Kincaid offers several important points to both business owners and leaders of Christian non-profits:
1) Business owners must separate their personal and business assets:
"Make sure your business is set up properly, as an LLC, a corporation, or as some other type of protected entity that is available within your state" she says. "If you're ever the target of a predator or a group that wants to ruin you or perhaps sue you, you shouldn't have to worry about your home or personal assets."
2) Church and business leadership must know where their organizations stand:
"The church needs to know where they stand on these topics" Kincaid says. "By now we have a pretty good sense of what the hot topics are right now. These ambush attacks are mainly happening over people's beliefs about same-sex marriage. If leaders have not met with their business partners or if Pastors have not met with their church staffs or board members to discuss this matter, that conversation needs to happen now" she added, noting that Pastors should not leave congregants or staff wondering what the church's position is.

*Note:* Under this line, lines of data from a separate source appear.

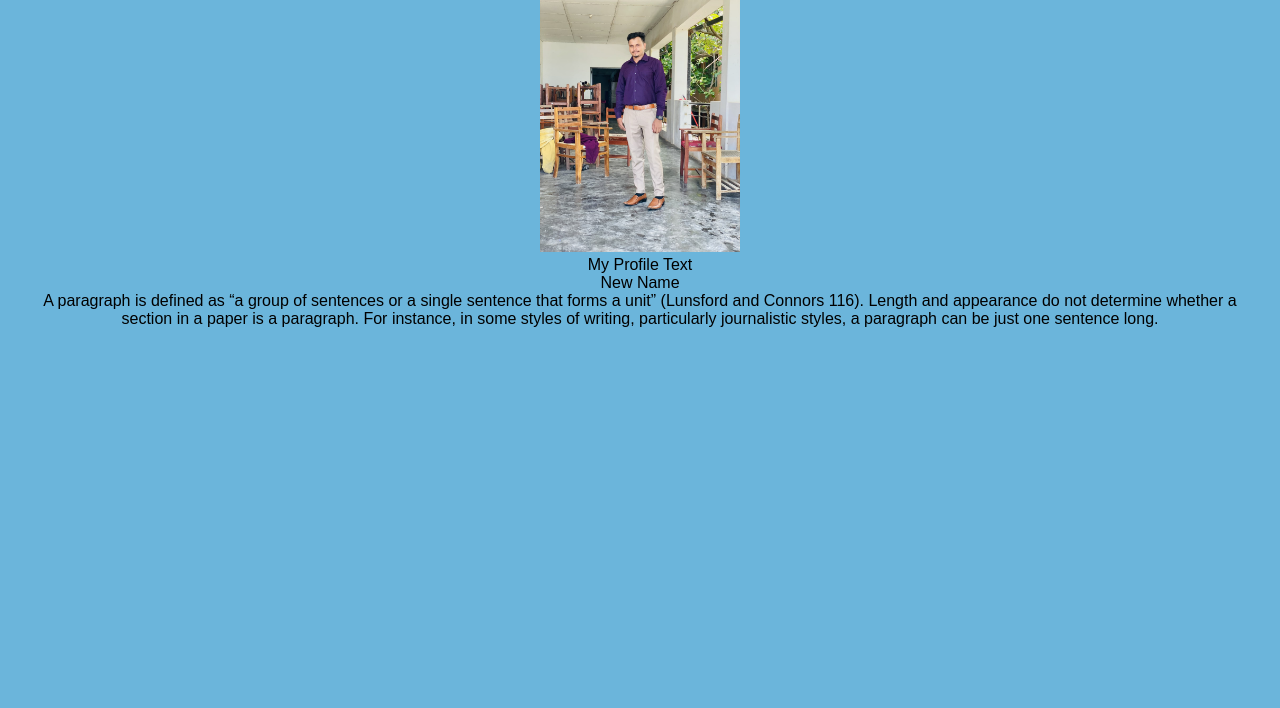
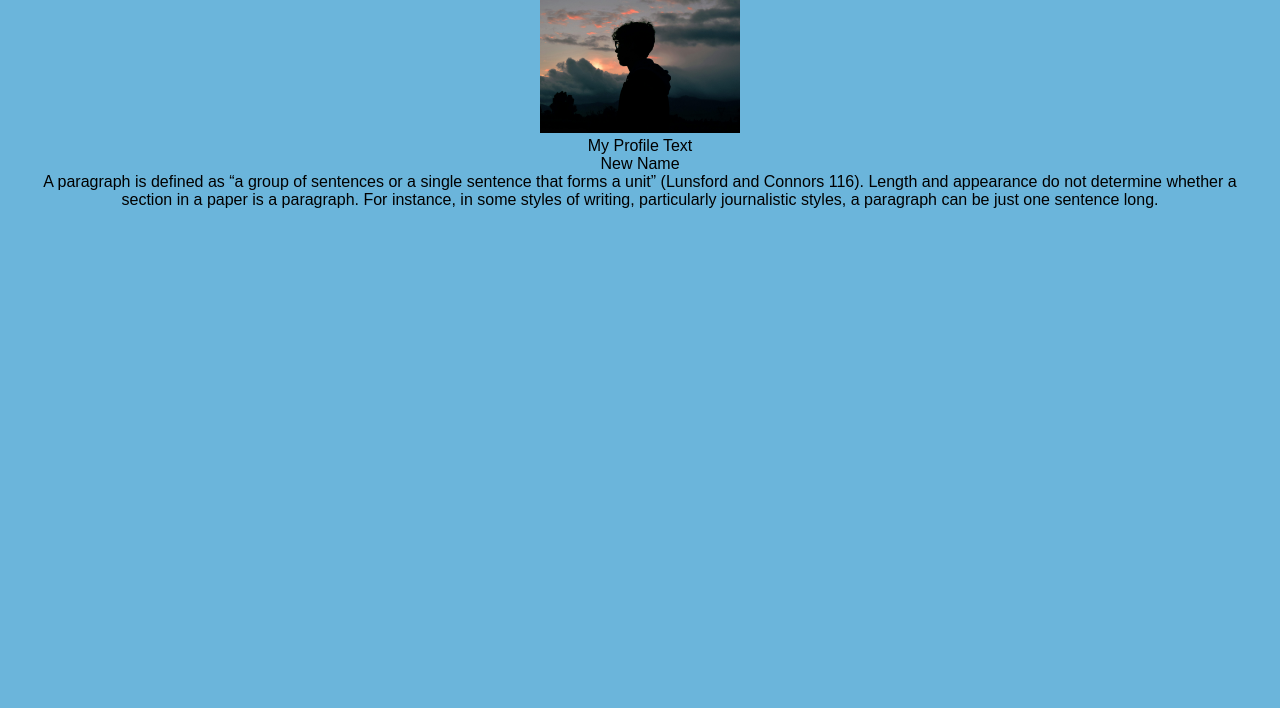
Before and after one commit to musaththik/website, a plain HTML site: page index.html in a window 1280 px wide. Shown: the part 92-800 px from the top of the page. Drawn offline with Linux system fonts and the light colour scheme.

Commit message:
added mus

```diff
--- a/index.html
+++ b/index.html
@@ -11,7 +11,7 @@
 <body>
 
     <h1>Musaththik</h1>
-    <img width="200px" src="profile.jpg" alt="">
+    <img width="200px" src="mus.jpg" alt="">
     <p>My Profile Text</p>
     <p>New Name</p>
 
```
Also changed, not shown: mus.jpg (added), profile.jpg (deleted).
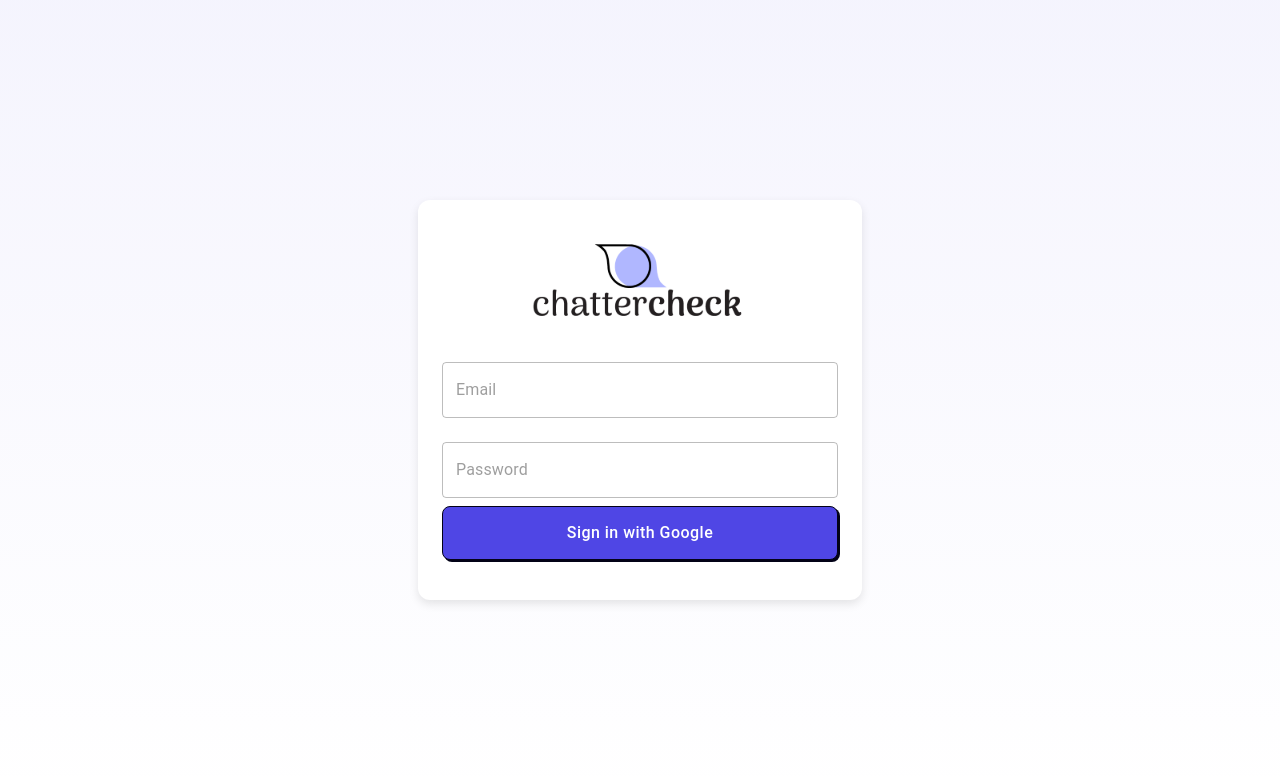
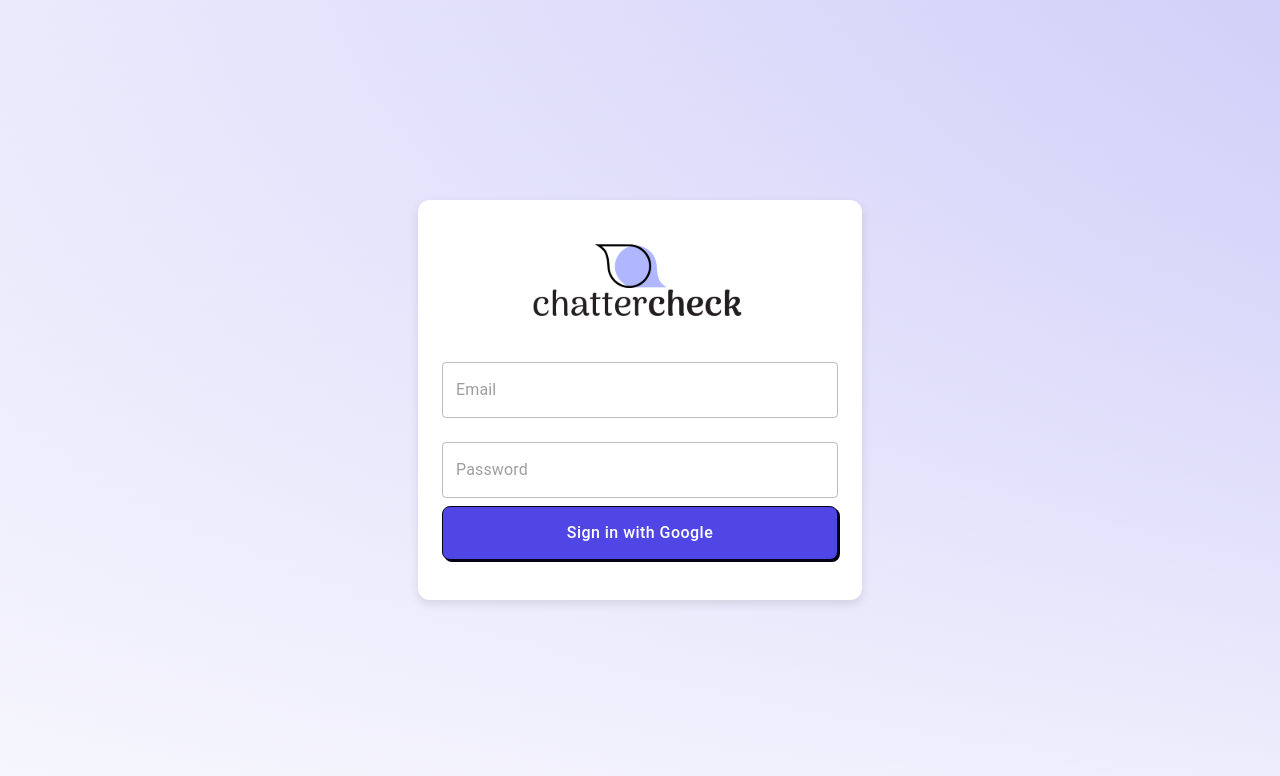
Before and after one commit to amberdhanani/ny-hackathon, a React (Create React App) app: page /login in a window 1280 px wide. Shown: the top 776 px of the page. Built offline with nearby package versions, Linux system fonts and the light colour scheme; no server answers; the database is empty.

Commit message:
added gradient BG

```diff
--- a/src/index.css
+++ b/src/index.css
@@ -1,13 +1,11 @@
+/* src/index.css */
+@import url('https://fonts.googleapis.com/css2?family=Nunito:wght@300;400;600;700&display=swap');
+
 body {
+  background: linear-gradient(135deg, rgba(79, 70, 229, 0.06) 0%, rgba(79, 70, 229, 0.3) 100%);
+  height: 100vh;
   margin: 0;
-  font-family: -apple-system, BlinkMacSystemFont, 'Segoe UI', 'Roboto', 'Oxygen',
-    'Ubuntu', 'Cantarell', 'Fira Sans', 'Droid Sans', 'Helvetica Neue',
-    sans-serif;
-  -webkit-font-smoothing: antialiased;
-  -moz-osx-font-smoothing: grayscale;
+  padding: 0;
+  font-family: 'Nunito', sans-serif; /* ✅ Set Nunito as the default font */
+
 }
-
-code {
-  font-family: source-code-pro, Menlo, Monaco, Consolas, 'Courier New',
-    monospace;
-}
--- a/src/pages/TranscriptsPage.tsx
+++ b/src/pages/TranscriptsPage.tsx
@@ -4,7 +4,7 @@ import TranscriptsContainer from "../components/transcripts/TranscriptsContainer
 
 const TranscriptsPage = () => {
   return (
-    <div style={{ width: "100%", height: "100vh", backgroundColor: "#EBEBF5" }}>
+    <div style={{ width: "100%", height: "100vh" }}>
       <NavBar title="Transcript" />
       <TranscriptsContainer />
     </div>
```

3) Designate a spokesperson, establish a procedure:
"Not everyone in a church or business should respond to people asking questions about controversial cultural issues" Kincaid says, noting that organizations need to have a clearly stated procedure in place for how question about hot-button topics will be handled. She suggests that in some cases, business and ministry organizations should consider hiring a professional P.R. firm to put together an emergency response communications plan.
You can hear Kincaid's full discussion with Austin Hill here.